Sheriff will run to keep position
By Staff Reports
Published in News on February 7, 2010 1:50 AM
Sheriff Carey Winders announced Friday that he will seek a fifth term.
Winders was first elected sheriff in 1994 after working as an investigator with the Goldsboro Police Department for 10 years.
Winders said the Sheriff's Office has come a long way since he took office.
"When I first started, we only had three patrol deputies per shift and a very limited staff for the jail and other divisions. Much of the equipment was either worn out or did not exist."
Winders said today the department has state-of-the-art equipment, technology and additional manpower. In the last few years, he added, the department's fleet of patrol cars and equipment have been augmented with the funds from drug seizures and grants, allowing the department to improve its performance while still lessening the burden on taxpayers.
In addition to the improvements in equipment, Winders said he and his staff have implemented a number of new programs including COPE, which teaches children about the dangers of drugs and alcohol.
"We also have established and developed a Fraud Identity Unit, Arson Investigation, a Domestic Violence Unit, Crime Prevention, a Drug Interdiction Unit, a gang officer, K-9 units, a dive team, a SWAT team, an honor guard and a helicopter unit, which is maintained with no county tax dollars," he said.
Winders is a Wayne County native and a graduate of Charles B. Aycock High School and the Wayne Community College law enforcement program.
He also was one of the first in the state to graduate from the North Carolina Investigators Academy and is certified by the North Carolina Justice Academy in many areas of investigations including homicide, sexual assault, arson, interview and interrogation, discourse analysis, case management, crime scene processing and financial fraud.
Winders is also a graduate of the National Sheriff's Institute and the FBI Command College and has received training from the Secret Service, DEA, U.S. Department of Justice, Department of State, Homeland Security and the N.C. Institute of Government.
He serves on the North Carolina Sheriff's Legis-lative Committee, Sheriff's Training Committee, Wayne County Juvenile Crime Prevention, Wayne County Latino Council and the Wayne Community Law Enforcement Advisory Board.
Winders said continued training for his deputies has also been a priority during his tenure.
He added that his success has been possible in large part because of the hard work of the men and women who work at the Wayne County Sheriff's Office and the support of the community.
"During the past years, I have certainly been blessed with a command staff, employees and citizens who have helped me carry out my vision and ideas to make our Sheriff's Office successful and professional," he said.
Winders said he hopes to continue to work to improve the Sheriff's Office.
Key to that success is dealing with challenges the department is currently facing.
"We are still facing jail issues such as facility needs and overcrowding," Winders said. "I recently assigned Captain Fane Greenfield and Chief Deputy Ray Smith to assist me with these issues.
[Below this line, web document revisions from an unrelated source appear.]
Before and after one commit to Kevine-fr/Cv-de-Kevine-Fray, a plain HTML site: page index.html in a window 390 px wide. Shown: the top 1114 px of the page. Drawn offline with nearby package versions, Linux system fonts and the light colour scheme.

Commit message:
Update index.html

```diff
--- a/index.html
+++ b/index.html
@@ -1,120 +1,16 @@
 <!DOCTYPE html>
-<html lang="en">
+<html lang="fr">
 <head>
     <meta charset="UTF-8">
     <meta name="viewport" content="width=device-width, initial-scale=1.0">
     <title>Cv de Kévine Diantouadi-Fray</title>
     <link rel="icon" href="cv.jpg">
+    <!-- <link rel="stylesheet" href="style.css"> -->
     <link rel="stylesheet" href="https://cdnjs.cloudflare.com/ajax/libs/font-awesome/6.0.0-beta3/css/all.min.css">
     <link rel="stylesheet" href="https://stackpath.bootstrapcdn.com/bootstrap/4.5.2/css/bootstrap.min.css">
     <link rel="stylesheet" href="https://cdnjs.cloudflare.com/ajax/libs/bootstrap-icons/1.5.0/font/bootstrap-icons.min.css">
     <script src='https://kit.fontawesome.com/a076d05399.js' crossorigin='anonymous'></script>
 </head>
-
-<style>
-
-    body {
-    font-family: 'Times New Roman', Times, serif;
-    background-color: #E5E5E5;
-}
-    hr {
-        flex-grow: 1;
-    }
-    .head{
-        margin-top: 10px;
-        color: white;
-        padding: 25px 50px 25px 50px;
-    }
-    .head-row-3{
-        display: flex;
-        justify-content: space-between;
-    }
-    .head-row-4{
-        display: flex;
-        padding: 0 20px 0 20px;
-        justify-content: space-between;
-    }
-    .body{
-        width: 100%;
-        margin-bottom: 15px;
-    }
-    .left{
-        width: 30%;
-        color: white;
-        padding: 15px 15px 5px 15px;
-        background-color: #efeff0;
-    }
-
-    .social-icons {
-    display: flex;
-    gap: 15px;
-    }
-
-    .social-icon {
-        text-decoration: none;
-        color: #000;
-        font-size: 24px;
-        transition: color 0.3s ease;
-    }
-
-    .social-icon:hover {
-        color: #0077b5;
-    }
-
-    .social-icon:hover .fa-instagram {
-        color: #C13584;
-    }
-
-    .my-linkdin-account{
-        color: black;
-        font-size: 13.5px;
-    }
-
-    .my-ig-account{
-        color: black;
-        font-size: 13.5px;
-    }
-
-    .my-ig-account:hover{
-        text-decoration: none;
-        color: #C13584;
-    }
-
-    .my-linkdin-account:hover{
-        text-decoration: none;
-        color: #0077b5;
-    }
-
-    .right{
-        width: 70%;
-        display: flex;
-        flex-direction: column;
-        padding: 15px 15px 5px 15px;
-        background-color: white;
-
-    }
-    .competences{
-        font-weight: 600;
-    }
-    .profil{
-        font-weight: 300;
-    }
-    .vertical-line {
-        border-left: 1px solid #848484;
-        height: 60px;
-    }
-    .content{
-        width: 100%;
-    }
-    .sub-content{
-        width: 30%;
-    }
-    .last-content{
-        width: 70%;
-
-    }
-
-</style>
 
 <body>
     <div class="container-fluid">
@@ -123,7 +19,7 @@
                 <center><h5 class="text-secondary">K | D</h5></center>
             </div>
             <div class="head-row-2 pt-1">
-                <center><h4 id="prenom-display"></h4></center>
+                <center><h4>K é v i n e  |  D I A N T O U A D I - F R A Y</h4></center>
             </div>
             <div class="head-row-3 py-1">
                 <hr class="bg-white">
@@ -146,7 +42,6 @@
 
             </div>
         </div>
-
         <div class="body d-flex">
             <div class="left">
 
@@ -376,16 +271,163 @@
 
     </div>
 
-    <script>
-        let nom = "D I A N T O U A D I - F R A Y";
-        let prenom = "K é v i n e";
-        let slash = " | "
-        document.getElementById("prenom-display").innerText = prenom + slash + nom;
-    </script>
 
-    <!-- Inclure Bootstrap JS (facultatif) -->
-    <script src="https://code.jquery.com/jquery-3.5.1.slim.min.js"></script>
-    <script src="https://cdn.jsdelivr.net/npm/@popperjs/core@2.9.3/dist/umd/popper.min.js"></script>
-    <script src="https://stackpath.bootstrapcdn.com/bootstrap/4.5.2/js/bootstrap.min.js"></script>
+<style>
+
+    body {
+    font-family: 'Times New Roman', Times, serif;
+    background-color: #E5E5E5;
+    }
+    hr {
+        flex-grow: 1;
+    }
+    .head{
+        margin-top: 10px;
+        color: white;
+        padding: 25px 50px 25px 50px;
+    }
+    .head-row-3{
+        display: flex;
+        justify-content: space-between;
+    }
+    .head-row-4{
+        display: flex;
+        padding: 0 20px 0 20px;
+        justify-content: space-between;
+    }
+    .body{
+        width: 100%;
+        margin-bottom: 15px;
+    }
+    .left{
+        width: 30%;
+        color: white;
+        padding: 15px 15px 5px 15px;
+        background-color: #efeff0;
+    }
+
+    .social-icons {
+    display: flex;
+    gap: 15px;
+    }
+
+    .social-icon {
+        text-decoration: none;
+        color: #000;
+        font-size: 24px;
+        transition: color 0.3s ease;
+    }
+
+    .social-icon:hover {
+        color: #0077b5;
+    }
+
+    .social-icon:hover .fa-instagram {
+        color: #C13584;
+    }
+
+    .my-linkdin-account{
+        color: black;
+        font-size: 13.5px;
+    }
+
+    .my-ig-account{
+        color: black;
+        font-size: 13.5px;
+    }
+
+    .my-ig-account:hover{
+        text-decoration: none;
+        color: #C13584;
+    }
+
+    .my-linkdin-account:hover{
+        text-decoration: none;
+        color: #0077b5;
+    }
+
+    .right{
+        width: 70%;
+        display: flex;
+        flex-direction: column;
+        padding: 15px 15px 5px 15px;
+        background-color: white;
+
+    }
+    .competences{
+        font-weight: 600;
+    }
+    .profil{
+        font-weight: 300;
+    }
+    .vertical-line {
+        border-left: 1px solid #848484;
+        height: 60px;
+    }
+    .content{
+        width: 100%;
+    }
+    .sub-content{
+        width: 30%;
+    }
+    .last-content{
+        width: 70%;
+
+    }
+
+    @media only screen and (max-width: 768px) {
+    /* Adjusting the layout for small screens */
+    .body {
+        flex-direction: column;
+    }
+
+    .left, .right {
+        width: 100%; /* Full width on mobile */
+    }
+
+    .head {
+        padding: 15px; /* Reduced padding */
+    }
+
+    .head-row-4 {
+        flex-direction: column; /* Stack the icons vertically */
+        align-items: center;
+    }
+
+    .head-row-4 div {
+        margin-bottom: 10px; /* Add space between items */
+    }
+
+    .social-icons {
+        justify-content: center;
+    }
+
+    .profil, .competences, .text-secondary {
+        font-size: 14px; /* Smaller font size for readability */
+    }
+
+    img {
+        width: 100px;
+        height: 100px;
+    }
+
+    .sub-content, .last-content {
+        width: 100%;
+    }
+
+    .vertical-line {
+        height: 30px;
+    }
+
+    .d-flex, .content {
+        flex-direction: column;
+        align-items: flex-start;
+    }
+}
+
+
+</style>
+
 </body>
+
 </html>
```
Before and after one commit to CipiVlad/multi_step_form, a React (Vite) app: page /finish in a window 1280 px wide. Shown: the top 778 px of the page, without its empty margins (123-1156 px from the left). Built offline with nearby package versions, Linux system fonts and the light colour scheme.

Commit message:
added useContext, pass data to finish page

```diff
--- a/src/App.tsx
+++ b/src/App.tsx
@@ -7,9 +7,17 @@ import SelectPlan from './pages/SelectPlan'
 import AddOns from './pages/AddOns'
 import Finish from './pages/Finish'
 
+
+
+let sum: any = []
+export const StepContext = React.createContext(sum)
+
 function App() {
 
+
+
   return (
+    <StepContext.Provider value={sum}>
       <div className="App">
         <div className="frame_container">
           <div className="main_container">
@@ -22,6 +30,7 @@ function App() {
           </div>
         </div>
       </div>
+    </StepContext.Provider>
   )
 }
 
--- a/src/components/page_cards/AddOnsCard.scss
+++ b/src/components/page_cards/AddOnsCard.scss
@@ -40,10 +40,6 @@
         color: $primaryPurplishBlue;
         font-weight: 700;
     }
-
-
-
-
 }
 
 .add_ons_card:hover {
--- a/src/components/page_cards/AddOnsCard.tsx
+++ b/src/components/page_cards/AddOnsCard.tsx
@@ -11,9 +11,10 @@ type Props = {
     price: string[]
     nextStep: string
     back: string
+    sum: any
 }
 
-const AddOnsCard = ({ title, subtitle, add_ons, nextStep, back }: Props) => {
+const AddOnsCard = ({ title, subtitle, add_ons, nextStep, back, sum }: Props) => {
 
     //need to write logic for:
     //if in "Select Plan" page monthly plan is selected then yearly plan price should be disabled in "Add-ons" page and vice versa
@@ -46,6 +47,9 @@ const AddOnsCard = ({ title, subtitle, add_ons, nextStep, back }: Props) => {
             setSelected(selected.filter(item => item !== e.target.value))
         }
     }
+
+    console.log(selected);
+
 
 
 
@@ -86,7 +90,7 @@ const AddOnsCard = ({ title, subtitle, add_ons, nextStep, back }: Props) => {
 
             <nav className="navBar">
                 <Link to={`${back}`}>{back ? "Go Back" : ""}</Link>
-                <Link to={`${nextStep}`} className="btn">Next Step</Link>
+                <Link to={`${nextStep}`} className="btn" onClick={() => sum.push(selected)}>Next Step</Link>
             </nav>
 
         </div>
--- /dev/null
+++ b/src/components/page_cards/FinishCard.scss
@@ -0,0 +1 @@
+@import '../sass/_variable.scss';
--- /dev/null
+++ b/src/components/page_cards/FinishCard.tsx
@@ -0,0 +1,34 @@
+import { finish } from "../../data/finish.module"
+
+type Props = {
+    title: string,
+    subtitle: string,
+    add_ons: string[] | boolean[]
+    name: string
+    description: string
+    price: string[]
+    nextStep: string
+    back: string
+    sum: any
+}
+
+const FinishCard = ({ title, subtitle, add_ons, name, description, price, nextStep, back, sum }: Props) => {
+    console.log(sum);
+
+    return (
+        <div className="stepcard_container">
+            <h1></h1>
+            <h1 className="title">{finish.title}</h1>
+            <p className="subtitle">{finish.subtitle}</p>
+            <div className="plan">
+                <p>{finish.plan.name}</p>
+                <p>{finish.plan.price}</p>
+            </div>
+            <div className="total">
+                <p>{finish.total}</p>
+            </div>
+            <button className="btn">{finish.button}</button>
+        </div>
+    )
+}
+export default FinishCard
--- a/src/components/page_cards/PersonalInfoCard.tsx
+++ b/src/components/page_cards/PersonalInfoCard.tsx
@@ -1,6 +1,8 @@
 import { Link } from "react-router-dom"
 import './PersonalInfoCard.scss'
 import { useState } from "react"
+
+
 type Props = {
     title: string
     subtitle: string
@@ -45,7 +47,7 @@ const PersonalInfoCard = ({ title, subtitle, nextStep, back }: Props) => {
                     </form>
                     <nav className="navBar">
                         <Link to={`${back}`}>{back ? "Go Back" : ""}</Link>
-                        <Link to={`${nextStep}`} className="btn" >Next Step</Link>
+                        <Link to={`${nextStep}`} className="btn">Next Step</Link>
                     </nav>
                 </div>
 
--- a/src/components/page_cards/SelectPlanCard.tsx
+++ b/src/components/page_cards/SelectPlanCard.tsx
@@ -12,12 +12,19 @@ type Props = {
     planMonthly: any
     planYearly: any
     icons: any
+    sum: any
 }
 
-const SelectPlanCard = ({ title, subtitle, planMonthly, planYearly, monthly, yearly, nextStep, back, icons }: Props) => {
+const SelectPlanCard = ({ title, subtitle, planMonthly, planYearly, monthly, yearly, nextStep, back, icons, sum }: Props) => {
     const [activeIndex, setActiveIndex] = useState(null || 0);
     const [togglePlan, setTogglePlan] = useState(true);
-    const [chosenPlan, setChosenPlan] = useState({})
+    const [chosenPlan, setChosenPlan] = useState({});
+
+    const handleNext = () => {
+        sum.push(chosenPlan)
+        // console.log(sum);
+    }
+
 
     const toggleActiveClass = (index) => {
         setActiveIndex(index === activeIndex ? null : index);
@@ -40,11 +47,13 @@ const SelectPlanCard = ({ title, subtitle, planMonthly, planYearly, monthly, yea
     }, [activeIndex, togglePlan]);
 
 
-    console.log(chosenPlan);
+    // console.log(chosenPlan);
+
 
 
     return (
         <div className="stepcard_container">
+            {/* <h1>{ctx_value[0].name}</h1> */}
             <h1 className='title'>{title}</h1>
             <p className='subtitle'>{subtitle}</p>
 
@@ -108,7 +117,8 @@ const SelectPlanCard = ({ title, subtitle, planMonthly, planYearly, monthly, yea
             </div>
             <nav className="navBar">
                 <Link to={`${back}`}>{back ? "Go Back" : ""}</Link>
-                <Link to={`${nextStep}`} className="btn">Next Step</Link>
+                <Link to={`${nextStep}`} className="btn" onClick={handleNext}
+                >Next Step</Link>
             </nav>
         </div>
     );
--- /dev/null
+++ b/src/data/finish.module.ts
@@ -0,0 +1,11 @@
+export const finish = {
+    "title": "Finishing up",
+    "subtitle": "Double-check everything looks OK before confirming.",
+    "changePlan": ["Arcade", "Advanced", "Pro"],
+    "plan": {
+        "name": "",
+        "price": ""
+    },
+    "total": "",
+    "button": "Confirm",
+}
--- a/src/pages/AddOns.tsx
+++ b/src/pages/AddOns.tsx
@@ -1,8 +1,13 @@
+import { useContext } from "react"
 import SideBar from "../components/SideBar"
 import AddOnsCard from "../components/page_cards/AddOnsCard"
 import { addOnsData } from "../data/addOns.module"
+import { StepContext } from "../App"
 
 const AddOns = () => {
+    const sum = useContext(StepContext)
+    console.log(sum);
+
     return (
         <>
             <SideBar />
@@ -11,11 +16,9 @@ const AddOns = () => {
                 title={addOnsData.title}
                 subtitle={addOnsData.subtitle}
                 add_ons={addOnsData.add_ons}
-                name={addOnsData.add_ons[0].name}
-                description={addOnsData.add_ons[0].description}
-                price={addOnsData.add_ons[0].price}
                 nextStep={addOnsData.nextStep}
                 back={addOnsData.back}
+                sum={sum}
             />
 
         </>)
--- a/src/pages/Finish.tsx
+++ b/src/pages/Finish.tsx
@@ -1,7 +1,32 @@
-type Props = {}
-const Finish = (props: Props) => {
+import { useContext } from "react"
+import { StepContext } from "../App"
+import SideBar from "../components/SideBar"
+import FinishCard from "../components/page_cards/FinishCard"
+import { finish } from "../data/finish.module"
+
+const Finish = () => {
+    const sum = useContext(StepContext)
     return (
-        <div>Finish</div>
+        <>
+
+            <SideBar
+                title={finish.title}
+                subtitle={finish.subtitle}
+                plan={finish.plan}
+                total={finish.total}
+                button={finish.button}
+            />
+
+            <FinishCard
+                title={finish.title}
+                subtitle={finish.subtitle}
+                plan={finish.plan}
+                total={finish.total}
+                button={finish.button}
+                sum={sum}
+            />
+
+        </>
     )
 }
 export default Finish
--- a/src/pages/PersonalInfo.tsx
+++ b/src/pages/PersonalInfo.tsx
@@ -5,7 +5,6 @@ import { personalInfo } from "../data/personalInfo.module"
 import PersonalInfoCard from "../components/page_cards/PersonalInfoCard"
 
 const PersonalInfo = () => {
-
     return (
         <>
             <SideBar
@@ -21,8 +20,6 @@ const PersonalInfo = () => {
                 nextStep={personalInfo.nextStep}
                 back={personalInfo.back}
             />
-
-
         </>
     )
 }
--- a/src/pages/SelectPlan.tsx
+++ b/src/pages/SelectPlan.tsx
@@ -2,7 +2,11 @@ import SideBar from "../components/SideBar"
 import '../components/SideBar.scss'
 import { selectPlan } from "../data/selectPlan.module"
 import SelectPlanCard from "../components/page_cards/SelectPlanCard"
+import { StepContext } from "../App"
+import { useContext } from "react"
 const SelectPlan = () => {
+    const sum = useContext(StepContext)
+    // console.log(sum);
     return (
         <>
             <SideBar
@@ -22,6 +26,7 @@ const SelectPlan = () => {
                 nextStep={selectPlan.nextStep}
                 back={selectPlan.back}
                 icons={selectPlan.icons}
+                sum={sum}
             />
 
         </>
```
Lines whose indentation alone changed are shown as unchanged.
As the county continues to grow, so does crime. That is why I strongly feel there is a need for more full-time deputies. However, with the economy, I have resorted to utilizing other resources. One of my major concerns is salaries. Although we have a low turnover rate, which is probably due to the economy, our officers need to be paid an adequate salary for putting their lives on the line."
Winders said he feels he is the leader the county needs as it moves forward.
"Being sheriff requires constant involvement with the community, not just during an election year," he said. "Many times people run for office only for prestige and lack the desire to work and make changes. When the citizens first elected me as their sheriff, I knew the challenges I faced and the hard work ahead."
Now that the foundation has been laid, Winders said he is the man to take the department to its next step.
"I believe in order to be a good leader, there are several things one must do," he said. "First, never forget to use common sense -- it is the most valuable asset one can have -- and also pray for guidance. You must never forget you are elected to serve all the citizens, no matter their race, religion, age, political affiliation or status. You must be a good listener and take advice from others and make tough decisions."
Winders said he hopes the community will support him in his bid to continue his work.
"Together we have accomplished many goals, but our work is not complete," he said.
In addition to his professional affiliations, Winders is a member of several civic organizations including the National Rifle Association, Masonic Lodge, Wayne County Shriners, Sudan Temple, York Rite, Woodman of the World and the Mental Health Association.
He is also a longtime member of Union Grove Free Will Baptist Church.
He and his wife, Teresa, have three daughters.